- The street network is good at the neighborhood level, but it doesn’t connect very well to the larger city grid. That’s good for pedestrians and cyclists, but also means cars have to navigate a tricky maze of streets to leave or cross the area.
- The two main streets in Stapleton, Martin Luther King and Central Park boulevards, run right through the center of town. Ideally, major streets in New Urbanist developments would run on the periphery, to reduce traffic conflicts with non-drivers.
- Central Park Boulevard carries 12,000 vehicles a day, but it’s designed to hold 30,000 in anticipation of future growth. As a result, the road has way more space than it needs right now, which encourages faster traffic.
- Since most Stapleton dwellings have at least one off-street parking space, many streets (including Beeler) have lots more on-street parking than necessary, which has the effect of widening roads. Research has linked unused street parking with higher car speeds and crash rates.
- In accordance with Denver regulations, some major intersections (including those on Central Park Boulevard) have a curb radius of 30 feet—a “vehicle-oriented” value that’s generally considered by the standards of New Urbanism to be too large for walkable areas, since it facilitates faster turns.
“You get this intermingling of problems,” says Marshall. “If you have good connectivity and a dense compact connected network, it doesn’t work as well when you have wide roads where people can drive fast through them. You have to combine that with narrow streets and things that slow cars down.”
Faster Traffic, And More of It
The problems with these street designs are already showing up in the local transportation measures. Marshall reports that vehicle speeds on the streets of Stapleton are “higher-than-desired.” Drivers on Martin Luther King and Central Park go an average of 18 percent and 22 percent over the posted speed limits, respectively, according to Marshall’s study. And on Beeler Street, with its glut of unused parking, more than 63 percent of drivers exceeded the 25 mph speed limit—some going twice that.
A travel mode choice analysis proved equally grim. For all trips, 92 percent of residents drive (with 98 percent commuting to work by car), 3 percent take the bus, 2 percent walk, and 2 percent ride bikes (this despite the fact that Stapleton residents own three bikes per household). Car reliance in Stapleton is notably worse than that of three nearby traditional urban neighborhoods: Highlands (77 percent of all trips by car), East Colfax (66 percent), and Cherry Creek (72 percent).
Transit use in Stapleton should increase once commuter rail reaches the area, and Stapleton residents do travel slightly farther to reach the Denver central business district than people who live in these traditional neighborhoods.

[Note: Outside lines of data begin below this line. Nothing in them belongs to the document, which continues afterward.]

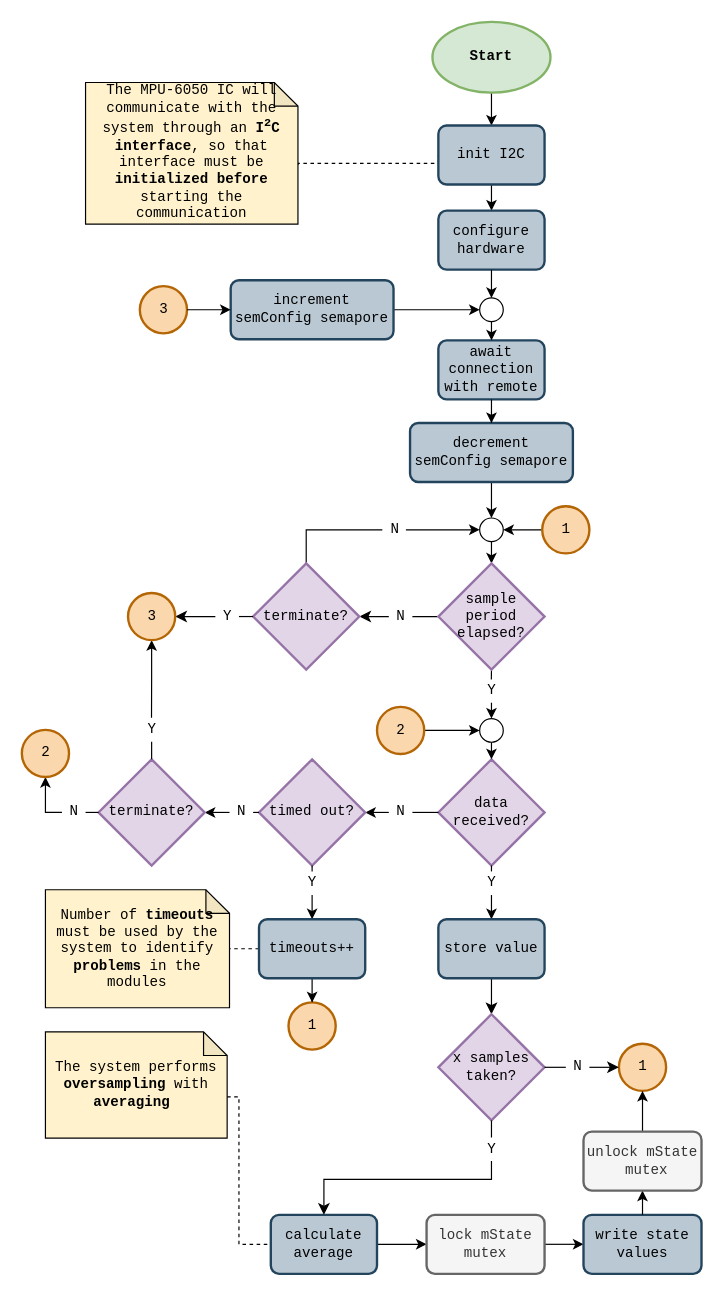
Earlier version of the draw.io diagram 3. Design/3. Software Specification/acc_gyro_flowchart-local.drawio (esrg-silent-howl/zephyrus). Source tidied: cells renumbered, new cells numbered last; positions are measured from the earlier drawing's top-left corner, leaving out a move shared by most shapes. Both pictures are drawn from the tidied source at 118%, with x=0, y=0 at pixel (21, 21).
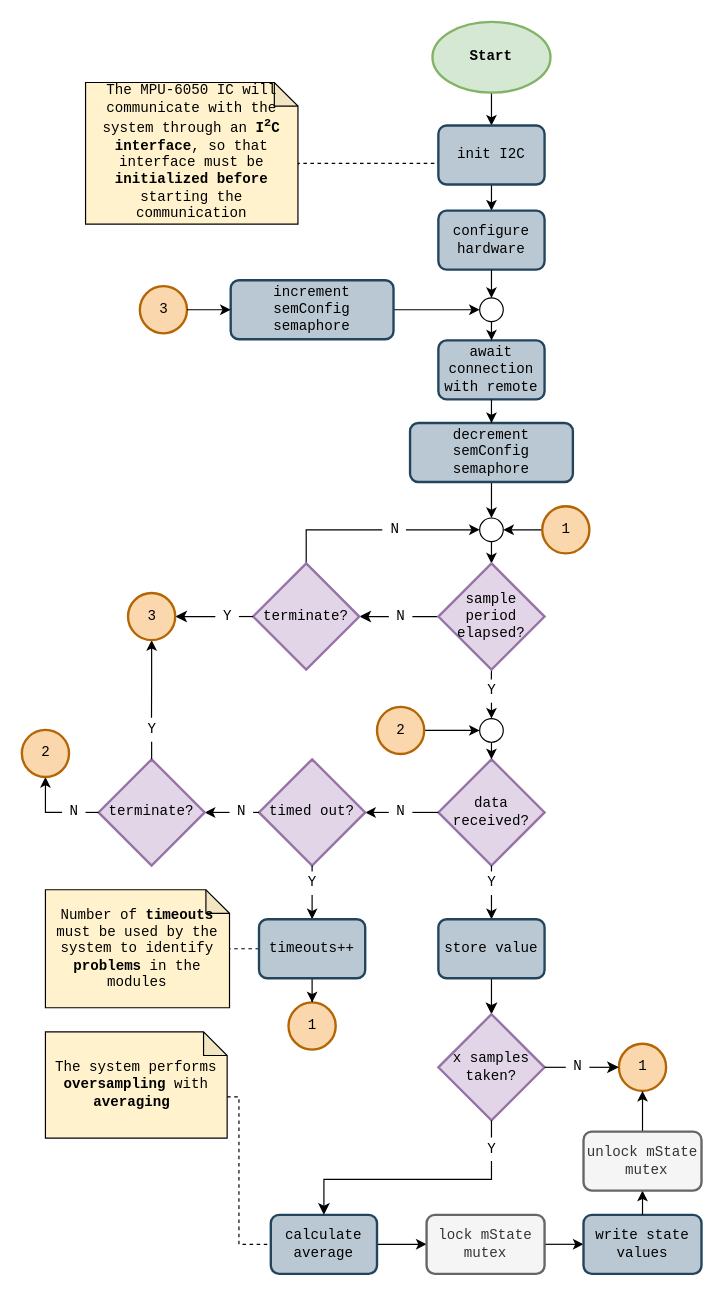
The same page after the edit.

Commit message (it also covers changes not shown here):
FIX: minor fix - acc and gyro flowchart

The edit, as a diff of the source:
```diff
@@
-    <mxCell id="86" value="decrement semConfig semapore" style="rounded=1;whiteSpace=wrap;html=1;absoluteArcSize=1;arcSize=14;strokeWidth=2;fillColor=#bac8d3;strokeColor=#23445d;fontFamily=Consolas;" parent="1" vertex="1">
+    <mxCell id="86" value="decrement semConfig semaphore" style="rounded=1;whiteSpace=wrap;html=1;absoluteArcSize=1;arcSize=14;strokeWidth=2;fillColor=#bac8d3;strokeColor=#23445d;fontFamily=Consolas;" parent="1" vertex="1">
       <mxGeometry x="329" y="340" width="138" height="50" as="geometry" />
     </mxCell>
@@
-    <mxCell id="88" value="increment semConfig semapore" style="rounded=1;whiteSpace=wrap;html=1;absoluteArcSize=1;arcSize=14;strokeWidth=2;fillColor=#bac8d3;strokeColor=#23445d;fontFamily=Consolas;" parent="1" vertex="1">
+    <mxCell id="88" value="increment semConfig semaphore" style="rounded=1;whiteSpace=wrap;html=1;absoluteArcSize=1;arcSize=14;strokeWidth=2;fillColor=#bac8d3;strokeColor=#23445d;fontFamily=Consolas;" parent="1" vertex="1">
       <mxGeometry x="177" y="219" width="138" height="50" as="geometry" />
     </mxCell>
```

But the high driving shares “are still somewhat unexpected,” writes Marshall. In addition to the street design flaws, he suspects part of the reason locals drive so much is that Stapleton’s mixed-use areas aren’t as spread out as they should be.
None of this is to call Stapleton a failure. The neighborhood might have “room for improvement,” writes Marshall, but it’s still an improvement on traditional suburban development.
Rather, it’s a cautionary tale about conforming to regional planning and traffic engineering standards that run counter to neighborhood goals. Marshall says it’s understandable that developers don’t want to fight city regulations every step of the way, and that cities themselves bear some responsibility in encouraging developers to reduce car reliance. Still, these decisions carry consequences that are difficult to overcome once a development is underway.
“New Urbanism has always been looked at as an architecture field, and transportation was a minor part of it,” says Marshall. “In reality I think transportation is the key to getting New Urbanism right. If you don’t get the transportation right, it’s not going to work.”